There are so many benefits to having a pet in the family, but having too many can lead to becoming an animal hoarder, a condition that is financially, emotionally, and physically devastating for all involved. It often starts with good intentions, which cascades to animal neglect and abuse.
An animal hoarder is someone with an excessive amount of animals. These owners are not able to provide basic care for these animals including proper food, water, adequate living space and sanitary conditions. Animal hoarders usually live in a state of denial; they love their animals and believe that they are saving these animals and that no one else can take better care of them.
Animal hoarding is dangerous for the animals, the family, and the community. The animals can suffer from dehydration, starvation, or diseases. The humans involved usually become financially drained. Their home can deteriorate from the filth, becoming a health and fire hazard that occasionally leads to death. The excessive amount of urine and feces can spread infectious diseases in the neighborhood and the smell can pollute the air. According to studies, nearly 2,000 animal hoarding cases with over 250,000 animal victims are reported in the U.S. every year.
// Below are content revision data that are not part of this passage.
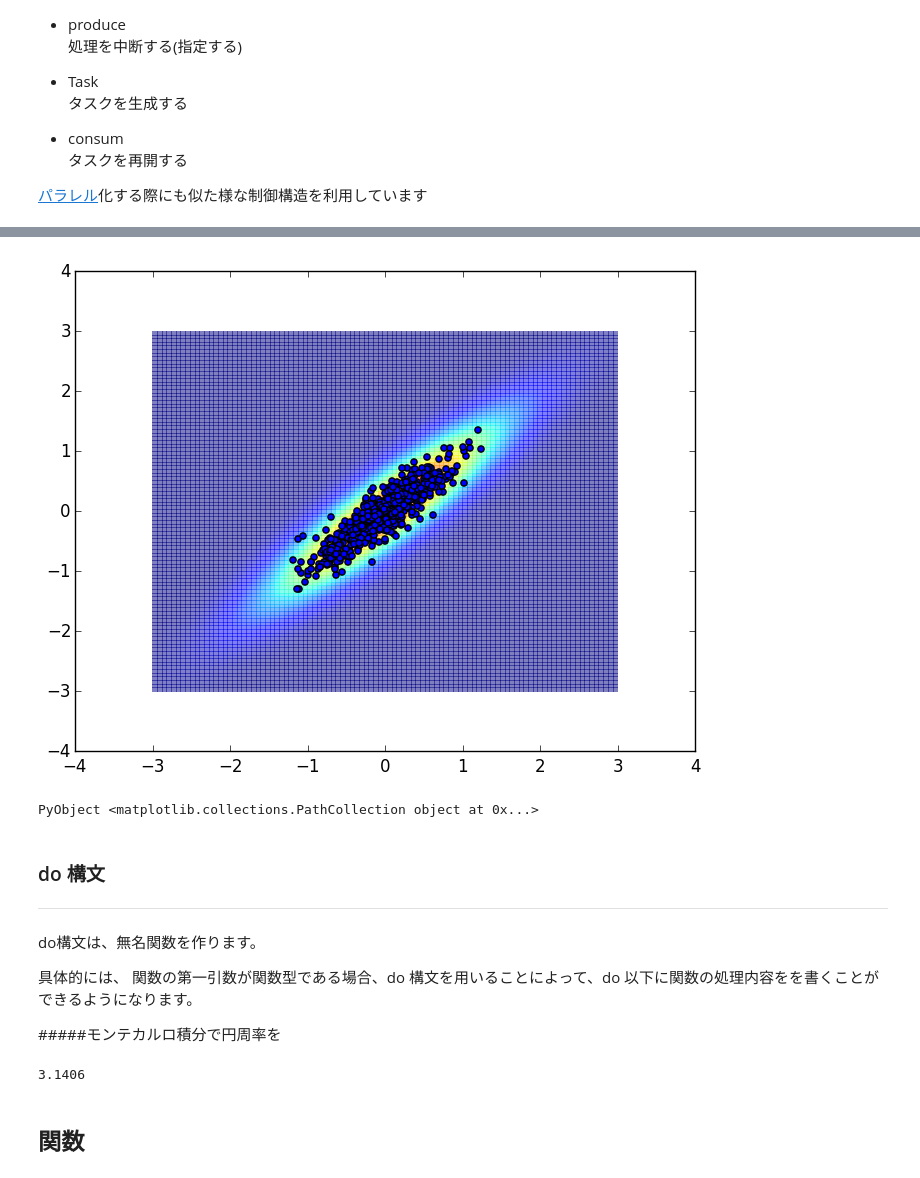
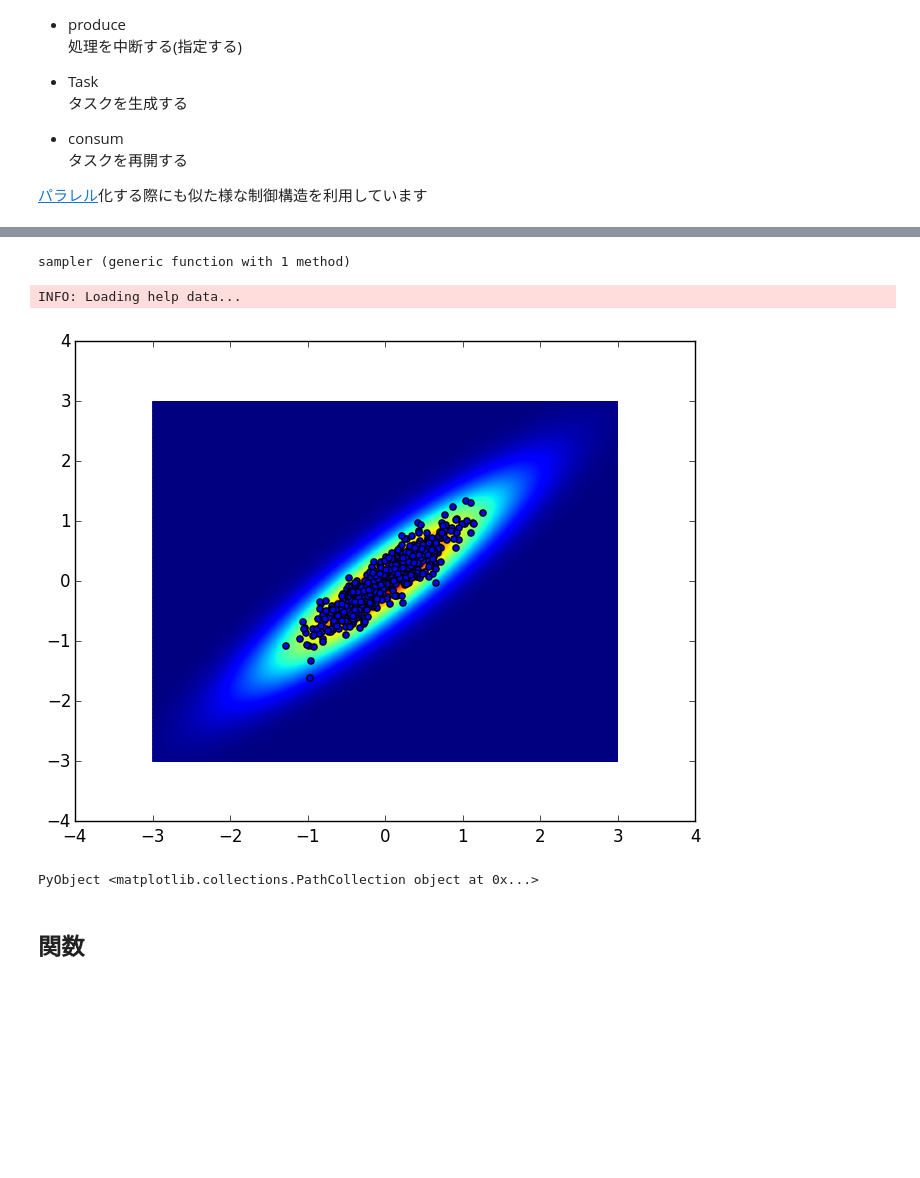
Before and after one commit to Sagimusume/SagiPracJulia, a Jupyter notebook: Introduction_to_Julia/julia言語入門.ipynb, the cells around one changed output, grey strips where cells are left out. Cells and saved outputs as stored; diff of their text form; code cells hidden in the pictures; blank space fills up the shorter version.

```diff
--- a/Introduction_to_Julia/julia言語入門.ipynb
+++ b/Introduction_to_Julia/julia言語入門.ipynb
@@ -217,28 +575,17 @@ function sample_one(x)
     return [new_x, new_y]
 end
 
-#イテレーション回数
-N = 600
-BURNIN = 0
-
 #コルーチン
-function sampler(BURNIN)
+function sampler(burnin)
   x = zeros(2)
-  for i = 1:BURNIN
+  # BURNINの期間はひたすらサンプルを繰り返すのみで値は返さない
+  for i = 1:burnin
     x = sample_one(x)
   end
   while true
     x = sample_one(x)
-        produce(x)   #produce
+    produce(x)  #produce
   end
 end
-
-xs, ys = zeros(N),zeros(N)
-
-#コルーチン作成
-sim = @task sampler(BURNIN)
-
-#ループで任意回数サンプルします
-for i = 1:N
-  xs[i],ys[i] = consume(sim)
-end
+# %% [output]
+sampler (generic function with 1 method)
@@ -245,40 +606,18 @@ end
 # %%
-#Python の matplotlib をよびだしています。
+# Pythonのmatplotlibを呼び出す
+# 初回実行時は事前にPkg.add("PyPlot")しておく
 using PyPlot
 
-l = linspace(-3.,3.)
-Z = Float64[f([x,y])[1] for x = l,y=l]
-pcolor(l,l,Z,alpha=0.5)
+ls = linspace(-3., 3., 1000) # -3.0〜3.0の区間の点を1000点生成
 
-scatter(xs, ys)
+Zs = Float64[f([x, y])[1] for x = ls, y = ls]  # 目的関数から分布を計算
+pcolor(ls, ls, Zs, alpha=0.5)  # 分布の描画
+
+scatter(xs, ys)  # サンプリングした点をプロット
 # %% [output]
+INFO: Loading help data...
-[figure, old version]
+[figure, new version]
-PyObject <matplotlib.collections.PathCollection object at 0x...>
+PyObject <matplotlib.collections.PathCollection object at 0x...>
-# %% [markdown]
-### do 構文
-___
-
-do構文は、無名関数を作ります。
-
-具体的には、
-関数の第一引数が関数型である場合、do 構文を用いることによって、do 以下に関数の処理内容をを書くことができるようになります。
-
-
-#####モンテカルロ積分で円周率を
-# %%
-N = 100000
-
-#(x,y)->x^2+y^2 は無名関数!
-
-# map((x,y)->x^2+y^2<=1, rand(N),rand(N))
-
-p = map(rand(N),rand(N)) do x,y
-    x^2 + y^2 <= 1
-end
-
-sum(p)/N*4
-# %% [output]
-3.1406
 # %% [markdown]
 ## 関数
 # %%
```
Also changed, not shown: parts of 125 cells of this notebook, 3 other files.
Unfortunately, the Humane Society reports that “animal hoarding is still poorly understood” in the medical field.
It’s been said to be a symptom of “psychological and neurological malfunctioning.” And it has been linked to obsessive-compulsive disorder and post-traumatic stress disorder. Because of the ambiguity of this condition, treatment can be difficult. Usually an intervention is organized and the hoarder may undergo therapy, clean their homes, and handover the majority of their pets. Unfortunately, animal hoarding relapses are extremely common.
Criminal charges can be filed against animal hoarders but it can be a rather difficult process. Usually the charges involve violations to the fire code or animal cruelty charges. However, many organizations (like the ASPCA) wonder if prosecution is the right solution for all animal hoarders since the perpetrators are “often emotionally troubled rather than criminally inclined.”
Do you suspect that someone you know is an animal hoarder? There are many telling signs:
- The owner may be unaware of how many animals are in their possession.
- The owners may isolate themselves from others.
- Owners’ homes may be deteriorating, unsanitary, and infested with vermin and fleas.
- Owners may insist their pets are fine even when the animals look poor and unhealthy.
Mindful Animal™ is about loving and respecting our four-legged friends and creatures found on this planet! If you want to seek out help for a potential animal hoarder try these resources: The Hoarding of Animal Research Consortium and Animal Planet’s Confessions: Animal Hoarding.